I'm an avid reader of Entertainment Weekly. Maybe that's my dirty, little secret, I don't know. But this week's issue (Dec. 12) has an article by Stephen King about the best books of 2008. It was the best article in the whole mag.
"Okay, gang, pay attention: In 2007, according to the National Associate of Theatre Owners, the average price of a movie ticket was $6.88. Let's say it goes up to $7.00 in 2008. And say that you and your sweetie buy $10 of snacks. Even leaving out the babysitter and the cost of gas, that's $24 for two hours' entertainment. For that same $24--less, with a discount--you can buy a new book and be entertained for days. Plus, your sweetie can read it when you're done (or first, if he or she's the grabber type). My point? Books are still the best bang for your entertainment buck, and 2008 was a great year for reading."
Then he gives his top ten picks, none of which I've read. Now, it's obvious (I hope) that Mr. King and I are not even remotely interested in the same genres, so it's not surprising that I haven't read a single one of his picks. But I'm going to. His advice? "Get them all. Immediately."
Now, I realize that I sort of have a fetish for books. I've had some people ask me, "What do you do when you finish reading your books?" Well, here are some ideas for those of you who may not "need" books just to keep breathing in and out.
1. Read them again. I have some that I read over and over.
2. Donate them to your child's teacher. Be smart about this though. Your second grade classroom isn't going to house Dean Koontz. But if you read middle grade and young adult, your 6th grade teachers are always looking for books. Mr. Johnson teaches sixth grade and every single book we buy goes into his classroom. Schools always need books.
3. Donate to your local library. They do house Dean Koontz and many, many others.
4. Keep them for your kids. In Freakonomics by Stephen J. Dubner and Steven D. Levitt, they cite that the reading ability of children has nothing to do with how much you read to your child.
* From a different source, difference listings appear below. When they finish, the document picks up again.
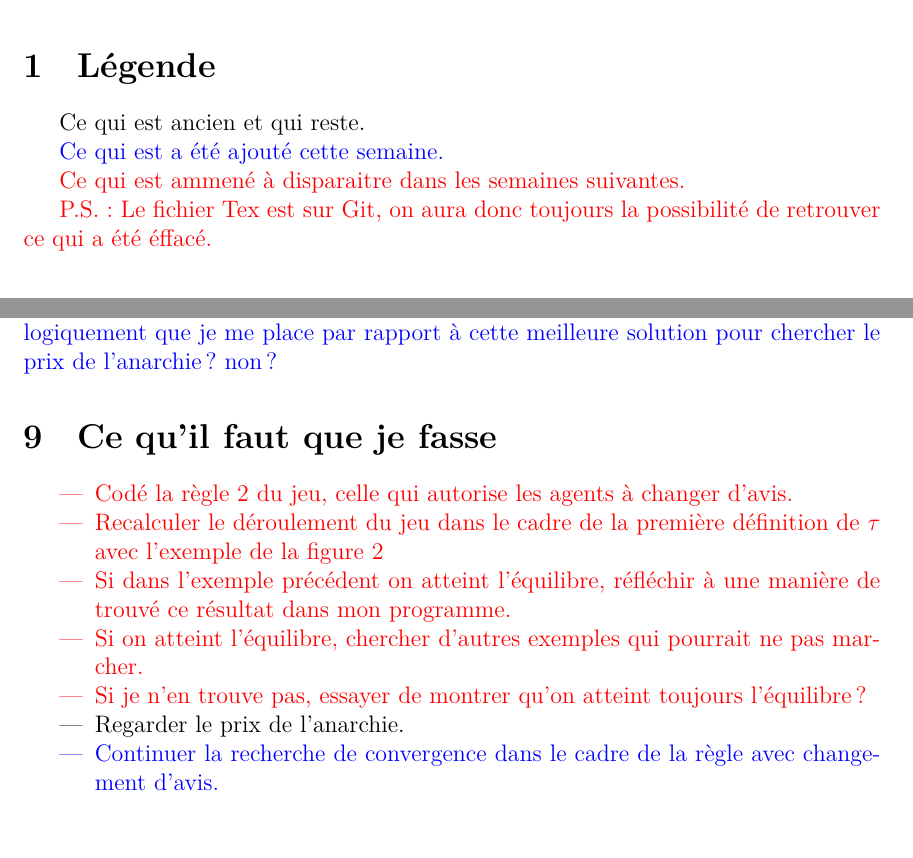
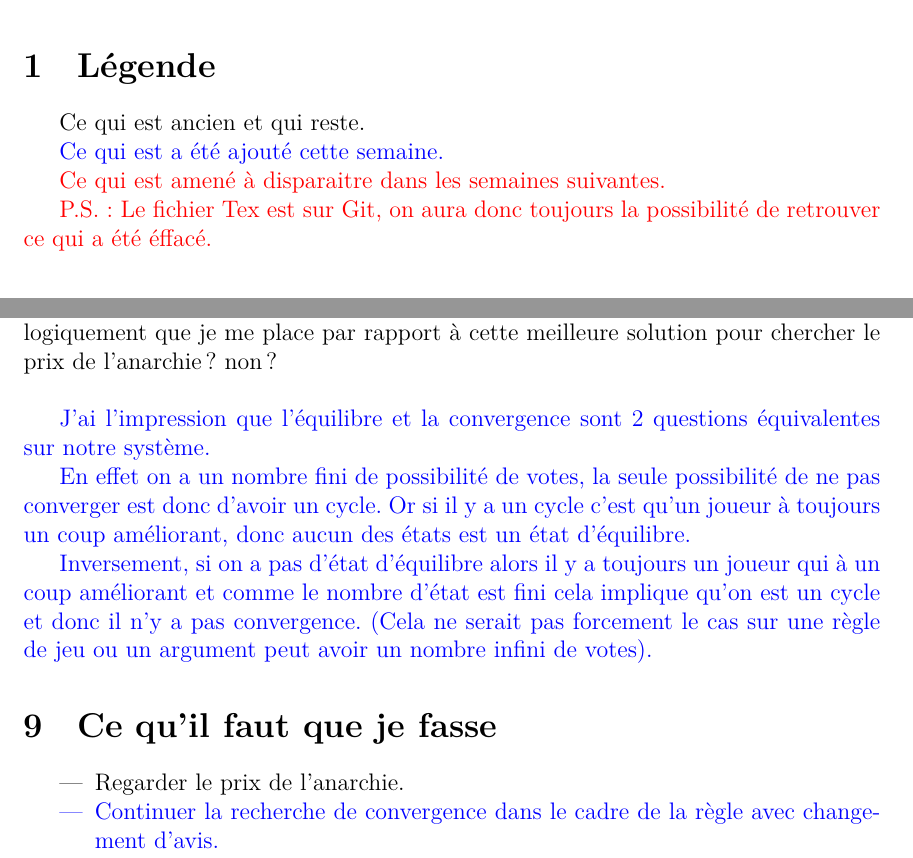
Before and after one commit to Alexis-Martin/DebateGames, a LaTeX document (docs/report_1.tex): two parts of pages 1 and 10 of 10, joined at a grey line, cut so that both start at the same text. Compiled offline with LuaLaTeX.

Commit message:
refactoring

```diff
--- a/docs/report_1.tex
+++ b/docs/report_1.tex
@@ -65,7 +67,7 @@ Ce qui est ancien et qui reste.
       Ce qui est a été ajouté cette semaine.
 
     \color{red}
-Ce qui est ammené à disparaitre dans les semaines suivantes.
+      Ce qui est amené à disparaitre dans les semaines suivantes.
 
       P.S.: Le fichier Tex est sur Git, on aura donc toujours la possibilité de retrouver ce qui a été éffacé.
 
@@ -467,29 +488,32 @@ Avec la défintion de Leite et Martins on a : $a \prec c \prec b \prec d \prec e
 
       La question qu'on se pose est donc, existe-t-il une instance avec une partie infini?
 
-  \paragraph{Remarque} Une partie infinie implique que $\exists i, j$ tels que $|i - j| > n$ et $\sigma_i = \sigma_j$.\\
+      \paragraph{Remarque}
+        Une partie infinie implique que $\exists i, j$ tels que $|i - j| > n$ et $\sigma_i = \sigma_j$.\\
 
-  Après avoir posé ces définitions j'ai pris la partie générée par la dynamique meilleure réponse d'une instance quelconque. J'ai supposé qu'elle était infinie et j'ai essayé d'arriver à une contradiction afin de pouvoir dire qu'il y a convergence. Mais je ne trouve pas de contradiction, certaines conditions paraissent parfois étranges mais jamais totalement incohérentes.
+      Après avoir posé ces définitions j'ai pris la partie générée par la dynamique meilleure réponse d'une instance quelconque.
+      J'ai supposé qu'elle était infinie et j'ai essayé d'arriver à une contradiction afin de pouvoir dire qu'il y a convergence.
+      Mais je ne trouve pas de contradiction, certaines conditions paraissent parfois étranges mais jamais totalement incohérentes.
 
   \section{Questions}
     Je me pose une question à propos de la définition du prix de l'anarchie.
 
     On avait dit qu'on allait comparer le résultat du jeu avec la valeur trouvée si chacun des joueurs votent de la même façon que lors de la phase d'initialisation.
 
-    Or j'ai remarqué que ce résultat peut être plus mauvais que l'anarchie et qu'en revanche une configuration totalement différente peut être meilleure. Il faudrait donc logiquement que je me place par rapport à cette meilleure solution pour chercher le prix de l'anarchie? non?
+    Or j'ai remarqué que ce résultat peut être plus mauvais que l'anarchie et qu'en revanche une configuration totalement différente peut être meilleure. Il faudrait donc logiquement que je me place par rapport à cette meilleure solution pour chercher le prix de l'anarchie? non?\\
 
+    \color{blue}
+    J'ai l'impression que l'équilibre et la convergence sont 2 questions équivalentes sur notre système.
+
+    En effet on a un nombre fini de possibilité de votes, la seule possibilité de ne pas converger est donc d'avoir un cycle. Or si il y a un cycle c'est qu'un joueur à toujours un coup améliorant, donc aucun des états est un état d'équilibre.
+
+    Inversement, si on a pas d'état d'équilibre alors il y a toujours un joueur qui à un coup améliorant et comme le nombre d'état est fini cela implique qu'on est un cycle et donc il n'y a pas convergence.
+    (Cela ne serait pas forcement le cas sur une règle de jeu ou un argument peut avoir un nombre infini de votes).
 
   \color{black}
   \section{Ce qu'il faut que je fasse}
 
     \begin{itemize}
-  \color{red}
-  \item Codé la règle 2 du jeu, celle qui autorise les agents à changer d'avis.
-  \item Recalculer le déroulement du jeu dans le cadre de la première définition de $\tau$ avec l'exemple de la figure \ref{fig:trivial}
-  \item Si dans l'exemple précédent on atteint l'équilibre, réfléchir à une manière de trouvé ce résultat dans mon programme.
-  \item Si on atteint l'équilibre, chercher d'autres exemples qui pourrait ne pas marcher.
-  \item Si je n'en trouve pas, essayer de montrer qu'on atteint toujours l'équilibre?
-  \color{black}
       \item Regarder le prix de l'anarchie.
       \color{blue}
       \item Continuer la recherche de convergence dans le cadre de la règle avec changement d'avis.
```
Also changed, not shown: docs/report_1.tex (59 more changed lines). Lines whose indentation alone changed are shown as unchanged.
No. It has to do with how highly you value reading. Do you value it enough to do it? Children who read well have parents who think reading is so valuable they do it in their spare time. Just seeing their parents read creates a child who loves to read. It has nothing to do with how much you read TO them, but everything to do with how much you read yourself.
So buy yourself a book this holiday season. Log what books you bought here. The goal is 1 million.